Report cover for Economic Valuation of Landsat Imagery.
USGS Open-File Report 2019-1112: Economic Valuation of Landsat Imagery.
Economic benefits of Landsat. In 2011, there was an estimated $2.19 billion in benefits. In 2017, there was an estimated $3.45 billion in benefits.
Estimated economic benefits of the Landsat program for 2011 and 2017. Data reported in USGS Open-File Report 2019-1112: Economic Valuation of Landsat Imagery.

The Landsat program has been the cornerstone of global land imaging and civilian Earth observation for more than fifty years. By supplying an unprecedented record of global land cover status and change, Landsat is a crucial national asset which has made and continues to make critical contributions to economic, environmental, and national security interests.

According to the 2014 National Science and Technology Council report, Landsat has been ranked as a top Earth observation system in terms of societal benefits provided, along with GPS and weather satellites. Landsat is the most widely used land remote sensing data source within federal civil agencies. Landsat contributes to annual productivity savings because it is more efficient than other technologies in terms of accomplishing decision support requirements. Commercial providers rely on the rigorous calibration of Landsat to build and improve products. Lastly, Landsat has been an essential data source for a wide range of Earth science research, and it is the most cited Earth-observation dataset within the scientific literature (Wulder et al., 2022).

1. USDA Risk Management Agency
over $100 million
2. U.S. Government Mapping
over $100 million
3. Monitoring Consumptive Agricultural Water Use
$20 - $80 million
4. Monitoring Global Security
$70 million
5. Landsat Support for Fire Management
$28 - $30 million
6. Forest Fragmentation Detection
over $5 million
7. Forest Change Detection
over $5 million
8. World Agriculture Supply and Demand Estimates
over $3 - $5 million
9. Vineyard Management and Water Conservation
$3 - $5 million/year
10. Flood Mitigation Mapping
over $4.5 million
11. National Agricultural Commodities Mapping
over $4 million
12. Waterfowl Habitat Mapping and Monitoring
$1.9 million/year
13. Coastal Change Analysis Program
$1.5 million
14. Forest Health Monitoring
$1.25 million
15. NGA Global Shoreline
over $90 million (one time)
16. Wildfire Risk Assessment
$25 - $50 million (one time)
Horizontal bar chart depicting the number of published in articles related to various Earth observing satellite missions, as reported in Google Scholar and Web of Science.
The scientific contribution of Landsat, as measured by the number of published scholarly works, is larger than any other Earth-observing satellite program. Image credit: Wulder et al., 2022.
Horizontal bar chart depicting the number of published in articles related to different Landsat application areas, as reported in Web of Science.
Number of document records for published works in Web of Science for different Landsat application areas.
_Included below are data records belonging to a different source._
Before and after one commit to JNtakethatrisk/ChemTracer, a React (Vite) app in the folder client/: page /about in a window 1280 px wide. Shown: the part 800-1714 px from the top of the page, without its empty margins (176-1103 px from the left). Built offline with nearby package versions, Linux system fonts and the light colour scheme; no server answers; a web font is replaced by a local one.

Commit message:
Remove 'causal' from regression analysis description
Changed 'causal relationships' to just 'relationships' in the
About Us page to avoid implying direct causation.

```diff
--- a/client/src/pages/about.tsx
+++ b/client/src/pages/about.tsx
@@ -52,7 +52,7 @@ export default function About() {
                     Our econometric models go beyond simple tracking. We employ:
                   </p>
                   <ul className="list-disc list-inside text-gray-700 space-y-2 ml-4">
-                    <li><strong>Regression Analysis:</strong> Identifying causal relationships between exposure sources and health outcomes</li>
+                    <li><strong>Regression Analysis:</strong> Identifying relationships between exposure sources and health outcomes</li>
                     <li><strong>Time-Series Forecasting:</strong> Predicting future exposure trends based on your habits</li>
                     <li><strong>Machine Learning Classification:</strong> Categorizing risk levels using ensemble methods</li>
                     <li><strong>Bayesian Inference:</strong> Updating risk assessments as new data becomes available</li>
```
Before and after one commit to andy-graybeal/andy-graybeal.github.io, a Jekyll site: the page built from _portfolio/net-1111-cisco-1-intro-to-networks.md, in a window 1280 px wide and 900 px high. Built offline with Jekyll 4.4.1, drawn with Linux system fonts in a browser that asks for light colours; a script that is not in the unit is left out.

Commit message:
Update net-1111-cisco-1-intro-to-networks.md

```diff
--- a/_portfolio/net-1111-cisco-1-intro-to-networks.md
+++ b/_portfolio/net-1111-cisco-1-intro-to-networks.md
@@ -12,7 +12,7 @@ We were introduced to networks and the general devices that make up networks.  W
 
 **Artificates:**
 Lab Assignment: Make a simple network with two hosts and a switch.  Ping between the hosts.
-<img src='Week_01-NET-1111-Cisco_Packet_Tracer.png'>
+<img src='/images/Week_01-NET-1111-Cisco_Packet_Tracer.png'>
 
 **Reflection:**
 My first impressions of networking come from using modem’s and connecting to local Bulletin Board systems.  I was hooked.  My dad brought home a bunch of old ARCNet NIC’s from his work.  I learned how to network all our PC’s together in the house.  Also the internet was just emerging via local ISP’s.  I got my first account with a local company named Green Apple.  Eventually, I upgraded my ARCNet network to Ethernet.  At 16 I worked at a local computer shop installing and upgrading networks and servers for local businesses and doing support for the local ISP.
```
Image credit: Wulder et al., 2022.

The value of the Landsat program will be magnified with the expanded capabilities of Landsat Next. The new mission will continue to add to the indispensable and extensive data record. It will provide land and ecosystem change data and trending information that would otherwise not be available. With the revolutionary temporal, spectral, and spatial enhancements, Landsat Next will bestow new capabilities to support evolving and emerging applications, and it will assist land managers and policymakers in making more informed decisions about global, regional, and local natural resources and the environment.